Romney dominated on nearly every issue. On taxes, he refused to brook Obama's false claims about his own plan and attacked Obama's plans for tax hikes. He dominated on energy, pointing out Obama's wasteful subsidies for "green" sources of energy, along with a zinger about the subsidized firms that have failed: "You don't just pick the winners and losers -- you pick the losers." On entitlements, he put Obama on his heels by pointing out Obamacare's cuts to Medicare.
And on health care, Romney's weakest point, he held up without losing any ground. Whatever one thinks of Romneycare, Romney was quite convincing as he drew several distinctions between it and Obama's health care law -- that Romneycare was bipartisan, that it actually did allow workers to keep health insurance plans they liked, and that it came without any tax increases or looting of entitlements. This was more than enough to make an ill-prepared, low-energy Obama grimace.
But presidential debates are about more than just issues. They also offer voters a rare opportunity to see the candidates react in situations where there is little margin for error. As Herman Cain demonstrated in his own inimitable fashion, one need not necessarily know who is president of Uzbekistan, but it still matters how a candidate conducts himself in answering the question.
Romney's performance proved he is knowledgeable and confident. He had obviously prepared well, but he also came across as somebody for whom this level of focus and dedication is not unusual. He even seemed to be enjoying himself despite the pressure.
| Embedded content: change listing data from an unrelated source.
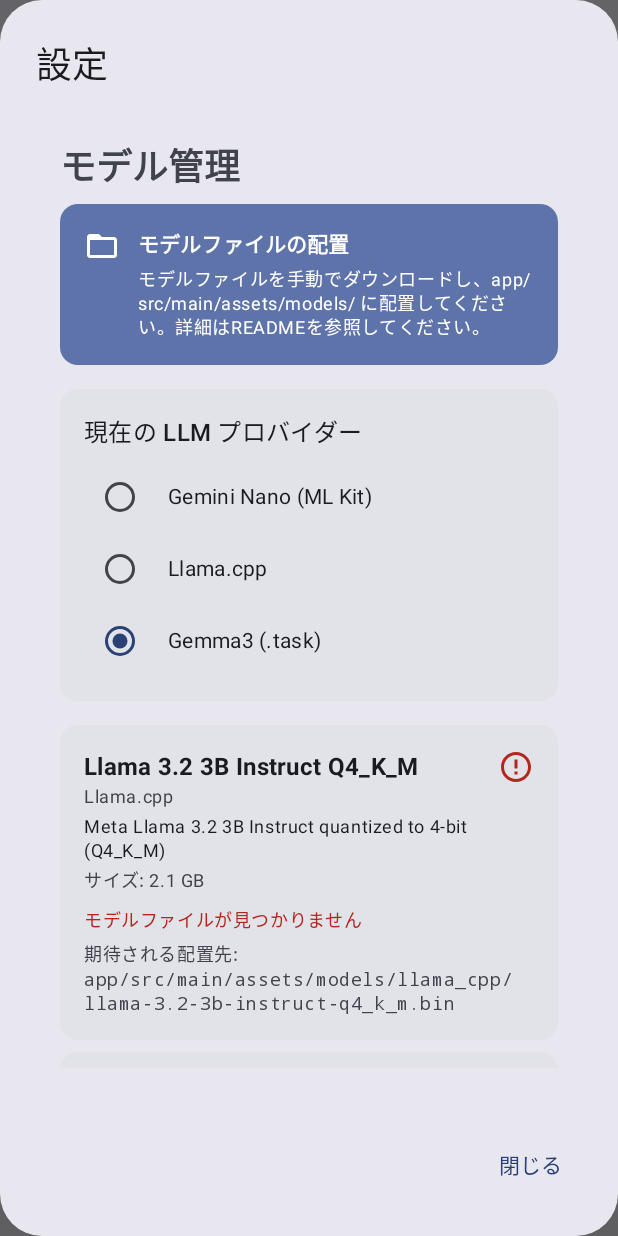
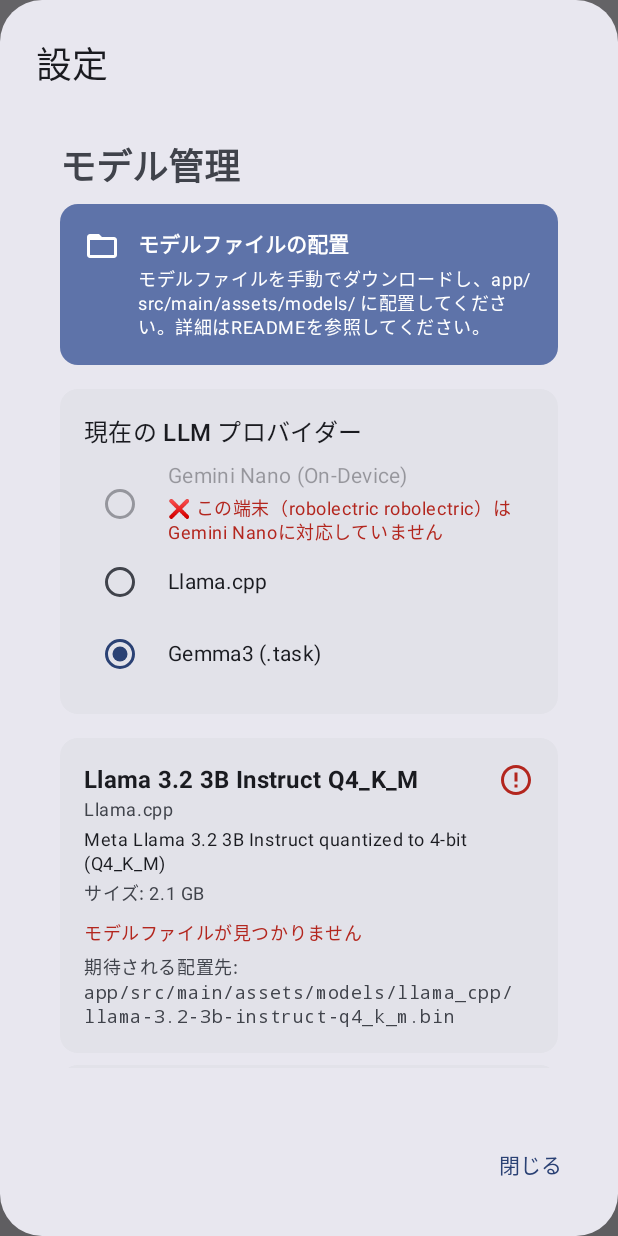
Before and after one commit to MasayukiSuda/DroidKaigiLocalLLMSample, an Android app built with Jetpack Compose: the screen it shows after launch (MainActivity), after a tap on "設定", on a phone screen of 412 x 824 dp. Run offline under Robolectric (Android 15) with nearby library versions, the phone set to English and light mode, and no system bars; our stand-ins replace Dagger/Hilt's generated code.

Commit message:
Implement Gemini Nano

```diff
--- a/app/build.gradle.kts
+++ b/app/build.gradle.kts
@@ -97,8 +97,8 @@ dependencies {
     // (準備) .task ランタイムは後続PRで追加予定
     implementation("com.google.mediapipe:tasks-genai:0.10.25")
 
-    // ML Kit GenAI API (Gemini Nano) - Mock implementation for now
-    // implementation("com.google.mlkit:generative-ai:16.0.0-beta05")
+    // Note: Official Gemini Nano API is not yet publicly available
+    // This implementation uses experimental AICore service access
 
     testImplementation(libs.junit)
     androidTestImplementation(libs.androidx.junit)
--- /dev/null
+++ b/app/src/main/java/com/daasuu/llmsample/data/llm/gemini/GeminiNanoCompatibilityChecker.kt
@@ -0,0 +1,103 @@
+package com.daasuu.llmsample.data.llm.gemini
+
+import android.content.Context
+import android.os.Build
+// import com.google.mlkit.genai.GenerativeModels
+import dagger.hilt.android.qualifiers.ApplicationContext
+import javax.inject.Inject
+import javax.inject.Singleton
+
+@Singleton
+class GeminiNanoCompatibilityChecker @Inject constructor(
+    @ApplicationContext private val context: Context
+) {
+
+    /**
+     * Check if the device supports Gemini Nano (on-device AI)
+     */
+    suspend fun isDeviceSupported(): DeviceCompatibility {
+        // Check Android version (Gemini Nano requires Android 14+)
+        if (Build.VERSION.SDK_INT < Build.VERSION_CODES.UPSIDE_DOWN_CAKE) {
+            return DeviceCompatibility.UnsupportedAndroidVersion(Build.VERSION.SDK_INT)
+        }
+
+        // Check if device model is supported
+        val deviceModel = "${Build.MANUFACTURER} ${Build.MODEL}"
+        if (!isSupportedDevice(deviceModel)) {
+            return DeviceCompatibility.UnsupportedDevice(deviceModel)
+        }
+
+        // Check for AICore availability
+        return try {
+            val aicoreHelper = AICoreServiceHelper(context)
+            if (aicoreHelper.isAICoreAvailable() && aicoreHelper.hasGeminiNanoSupport()) {
+                DeviceCompatibility.Supported
+            } else {
+                DeviceCompatibility.NotAvailable
+            }
+        } catch (e: Exception) {
+            DeviceCompatibility.Error(e.message ?: "Unknown error")
+        }
+    }
+
+    /**
+     * Check if the device model is known to support Gemini Nano
+     */
+    private fun isSupportedDevice(deviceModel: String): Boolean {
+        val supportedModels = listOf(
+            // Google Pixel devices
+            "Google Pixel 8", "Google Pixel 8 Pro", "Google Pixel 8a",
+            "Google Pixel 9", "Google Pixel 9 Pro", "Google Pixel 9 Pro XL", "Google Pixel 9 Pro Fold",
+
+            // Samsung Galaxy devices
+            "samsung SM-S921", "samsung SM-S926", "samsung SM-S928", // Galaxy S24 series
+            "samsung SM-S711", "samsung SM-S716", "samsung SM-S718", // Galaxy S24 FE
+            "samsung SM-F956", "samsung SM-F741", // Galaxy Z Fold6, Z Flip6
+            "SM-S921", "SM-S926", "SM-S928", // Galaxy S24 series (without samsung prefix)
+            "SM-F956", "SM-F741", // Galaxy Z series (without samsung prefix)
+
+            // Other supported devices
+            "motorola edge 50 ultra", "motorola razr 50 ultra",
+            "xiaomi 14T", "xiaomi 14T Pro", "xiaomi MIX Flip",
+            "realme RMX3031" // GT 6
+        )
+
+        return supportedModels.any { supportedModel ->
+            deviceModel.contains(supportedModel, ignoreCase = true)
+        }
+    }
+
+    /**
+     * Get user-friendly compatibility message
+     */
+    fun getCompatibilityMessage(compatibility: DeviceCompatibility): String {
+        return when (compatibility) {
+            is DeviceCompatibility.Supported ->
+                "✅ Gemini Nanoが利用可能です"
+
+            is DeviceCompatibility.UnsupportedAndroidVersion ->
+                "❌ Android 14以上が必要です（現在: Android ${compatibility.currentVersion}）"
+
+            is DeviceCompatibility.UnsupportedDevice ->
+                "❌ この端末（${compatibility.deviceModel}）はGemini Nanoに対応していません"
+
+            is DeviceCompatibility.NotAvailable ->
+                "❌ Gemini Nanoがこの端末で利用できません。設定でオンデバイスAIを有効化してください"
+
+            is DeviceCompatibility.Unknown ->
+                "⚠️ Gemini Nanoの利用可能性を確認できませんでした"
+
+            is DeviceCompatibility.Error ->
+                "❌ エラーが発生しました: ${compatibility.message}"
+        }
+    }
+}
+
+sealed class DeviceCompatibility {
+    object Supported : DeviceCompatibility()
+    data class UnsupportedAndroidVersion(val currentVersion: Int) : DeviceCompatibility()
+    data class UnsupportedDevice(val deviceModel: String) : DeviceCompatibility()
+    object NotAvailable : DeviceCompatibility()
+    object Unknown : DeviceCompatibility()
+    data class Error(val message: String) : DeviceCompatibility()
+}
--- a/app/src/main/java/com/daasuu/llmsample/data/model/LLMProvider.kt
+++ b/app/src/main/java/com/daasuu/llmsample/data/model/LLMProvider.kt
@@ -1,7 +1,7 @@
 package com.daasuu.llmsample.data.model
 
 enum class LLMProvider(val displayName: String) {
-    GEMINI_NANO("Gemini Nano (ML Kit)"),
+    GEMINI_NANO("Gemini Nano (On-Device)"),
     LLAMA_CPP("Llama.cpp"),
     LITE_RT("Gemma3 (.task)")
 }
--- a/app/src/main/java/com/daasuu/llmsample/ui/screens/settings/SettingsScreen.kt
+++ b/app/src/main/java/com/daasuu/llmsample/ui/screens/settings/SettingsScreen.kt
@@ -43,6 +43,8 @@ fun SettingsScreen(
 ) {
     val models by viewModel.models.collectAsState()
     val selectedProvider by viewModel.selectedProvider.collectAsState()
+    val availableProviders by viewModel.availableProviders.collectAsState()
+    val geminiNanoCompatibility by viewModel.geminiNanoCompatibility.collectAsState()
 
     Column(
         modifier = Modifier
@@ -108,18 +110,49 @@ fun SettingsScreen(
                 )
 
                 LLMProvider.entries.forEach { provider ->
+                    val isProviderAvailable = viewModel.isProviderAvailable(provider)
+                    val unavailableReason = viewModel.getProviderUnavailableReason(provider)
+
+                    Column(
+                        modifier = Modifier.fillMaxWidth()
+                    ) {
                         Row(
                             modifier = Modifier.fillMaxWidth(),
                             verticalAlignment = Alignment.CenterVertically
                         ) {
                             RadioButton(
                                 selected = selectedProvider == provider,
-                            onClick = { viewModel.selectProvider(provider) }
+                                onClick = {
+                                    if (isProviderAvailable) {
+                                        viewModel.selectProvider(provider)
+                                    }
+                                },
+                                enabled = isProviderAvailable
                             )
+                            Column(
+                                modifier = Modifier.padding(start = 8.dp)
+                            ) {
                                 Text(
                                     text = provider.displayName,
-                            modifier = Modifier.padding(start = 8.dp)
+                                    style = MaterialTheme.typography.bodyMedium.copy(
+                                        color = if (isProviderAvailable) {
+                                            MaterialTheme.colorScheme.onSurface
+                                        } else {
+                                            MaterialTheme.colorScheme.onSurface.copy(alpha = 0.38f)
+                                        }
                                     )
+                                )
+
+                                if (!isProviderAvailable && unavailableReason != null) {
+                                    Text(
+                                        text = unavailableReason,
+                                        style = MaterialTheme.typography.bodySmall,
+                                        color = MaterialTheme.colorScheme.error,
+                                        modifier = Modifier.padding(top = 2.dp)
+                                    )
+                                }
+                            }
+                        }
                     }
                 }
             }
--- a/app/src/main/java/com/daasuu/llmsample/ui/screens/settings/SettingsViewModel.kt
+++ b/app/src/main/java/com/daasuu/llmsample/ui/screens/settings/SettingsViewModel.kt
@@ -7,6 +7,8 @@ import com.daasuu.llmsample.data.model.ModelInfo
 import com.daasuu.llmsample.data.model_manager.ModelManager
 import com.daasuu.llmsample.data.settings.SettingsRepository
 import com.daasuu.llmsample.domain.LLMManager
+import com.daasuu.llmsample.data.llm.gemini.GeminiNanoCompatibilityChecker
+import com.daasuu.llmsample.data.llm.gemini.DeviceCompatibility
 import dagger.hilt.android.lifecycle.HiltViewModel
 import kotlinx.coroutines.flow.MutableStateFlow
 import kotlinx.coroutines.flow.StateFlow
@@ -19,7 +21,8 @@ class SettingsViewModel @Inject constructor(
     private val modelManager: ModelManager,
     private val llmManager: LLMManager,
     private val settingsRepository: SettingsRepository,
-    private val interferenceMonitor: com.daasuu.llmsample.data.benchmark.InterferenceMonitor
+    private val interferenceMonitor: com.daasuu.llmsample.data.benchmark.InterferenceMonitor,
+    private val geminiNanoCompatibilityChecker: GeminiNanoCompatibilityChecker
 ) : ViewModel() {
 
     private val _models = MutableStateFlow<List<ModelInfo>>(emptyList())
@@ -27,6 +30,12 @@ class SettingsViewModel @Inject constructor(
 
     private val _selectedProvider = MutableStateFlow(LLMProvider.LITE_RT)
     val selectedProvider: StateFlow<LLMProvider> = _selectedProvider.asStateFlow()
+
+    private val _geminiNanoCompatibility = MutableStateFlow<DeviceCompatibility?>(null)
+    val geminiNanoCompatibility: StateFlow<DeviceCompatibility?> = _geminiNanoCompatibility.asStateFlow()
+
+    private val _availableProviders = MutableStateFlow<List<LLMProvider>>(LLMProvider.entries)
+    val availableProviders: StateFlow<List<LLMProvider>> = _availableProviders.asStateFlow()
 
     init {
         // 起動時にassetsからモデルをコピー
@@ -36,6 +45,11 @@ class SettingsViewModel @Inject constructor(
         }
 
         refreshModels()
+
+        // Gemini Nanoの対応状況を確認
+        viewModelScope.launch {
+            checkGeminiNanoCompatibility()
+        }
 
         // 永続化されたプロバイダーを監視し、UIおよび LLM を同期
         viewModelScope.launch {
@@ -73,4 +87,41 @@ class SettingsViewModel @Inject constructor(
             }
         }
     }
+
+    private suspend fun checkGeminiNanoCompatibility() {
+        val compatibility = geminiNanoCompatibilityChecker.isDeviceSupported()
+        _geminiNanoCompatibility.value = compatibility
+
+        // 非対応の場合は利用可能なプロバイダーリストからGemini Nanoを除外
+        val availableProviders = if (compatibility is DeviceCompatibility.Supported) {
+            LLMProvider.entries
+        } else {
+            LLMProvider.entries.filter { it != LLMProvider.GEMINI_NANO }
+        }
+        _availableProviders.value = availableProviders
+
+        // 現在選択されているプロバイダーがGemini Nanoで、かつ非対応端末の場合は別のプロバイダーに切り替え
+        if (_selectedProvider.value == LLMProvider.GEMINI_NANO && compatibility !is DeviceCompatibility.Supported) {
+            selectProvider(LLMProvider.LITE_RT) // デフォルトに切り替え
+        }
+    }
+
+    fun isProviderAvailable(provider: LLMProvider): Boolean {
+        return when (provider) {
+            LLMProvider.GEMINI_NANO -> _geminiNanoCompatibility.value is DeviceCompatibility.Supported
+            else -> true
+        }
+    }
+
+    fun getProviderUnavailableReason(provider: LLMProvider): String? {
+        return when (provider) {
+            LLMProvider.GEMINI_NANO -> {
+                val compatibility = _geminiNanoCompatibility.value
+                if (compatibility !is DeviceCompatibility.Supported) {
+                    geminiNanoCompatibilityChecker.getCompatibilityMessage(compatibility ?: DeviceCompatibility.Unknown)
+                } else null
+            }
+            else -> null
+        }
+    }
 }
```
Also changed, not shown: app/src/main/AndroidManifest.xml (+9 -0 lines), app/src/main/java/com/daasuu/llmsample/data/llm/gemini/AICoreServiceHelper.kt (added, +173 -0 lines), app/src/main/java/com/daasuu/llmsample/data/llm/gemini/GeminiNanoRepository.kt (+59 -15 lines), 1 other file. Lines whose indentation alone changed are shown as unchanged.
Obama, on the other hand, seemed uncertain, and at times clearly struggled for words. He lacked the presence of mind to bring up Romney's "47 percent" gaffe, Romney's career at Bain Capital, or Romney's tax returns -- the main themes of Obama's campaign so far. At one point, Obama even suggested that moderator Jim Lehrer please move along to the next topic. The dead-silent crowd and lack of TelePrompTer clearly put him outside his comfort zone.
Why did Romney succeed? Because he learned the hard way, suffering through the Republican Party's lengthy primary this year and losing the nomination to John McCain in 2008. Romney is also accustomed to facing tough audiences and hecklers (people don't faint at his speeches) and dealing with setbacks.
Obama, on the other hand, has lived a charmed political life. His only electoral loss came in a 2000 Democratic primary for U.S. House. He won his Illinois state Senate seat by throwing all of his opponents, including the incumbent, off the Democratic primary ballot. He won his U.S. Senate seat against Republican loose cannon Alan Keyes, who wasn't even from Illinois. After a tougher and longer bout with Hillary Clinton, with whom he had few ideological differences, Obama won the presidency against a hapless John McCain, under highly favorable circumstances. Until now, perhaps, Obama had never before faced a strong Republican opponent.
Obama is famous for his self-regard. He is Mr. Cool -- "eye candy" for female interviewers, he said last week -- and he thinks of himself as a writer and an intellectual. Perhaps as a consequence, he doesn't like to be challenged -- especially, as it turns out, by a determined, skilled and experienced Republican opponent.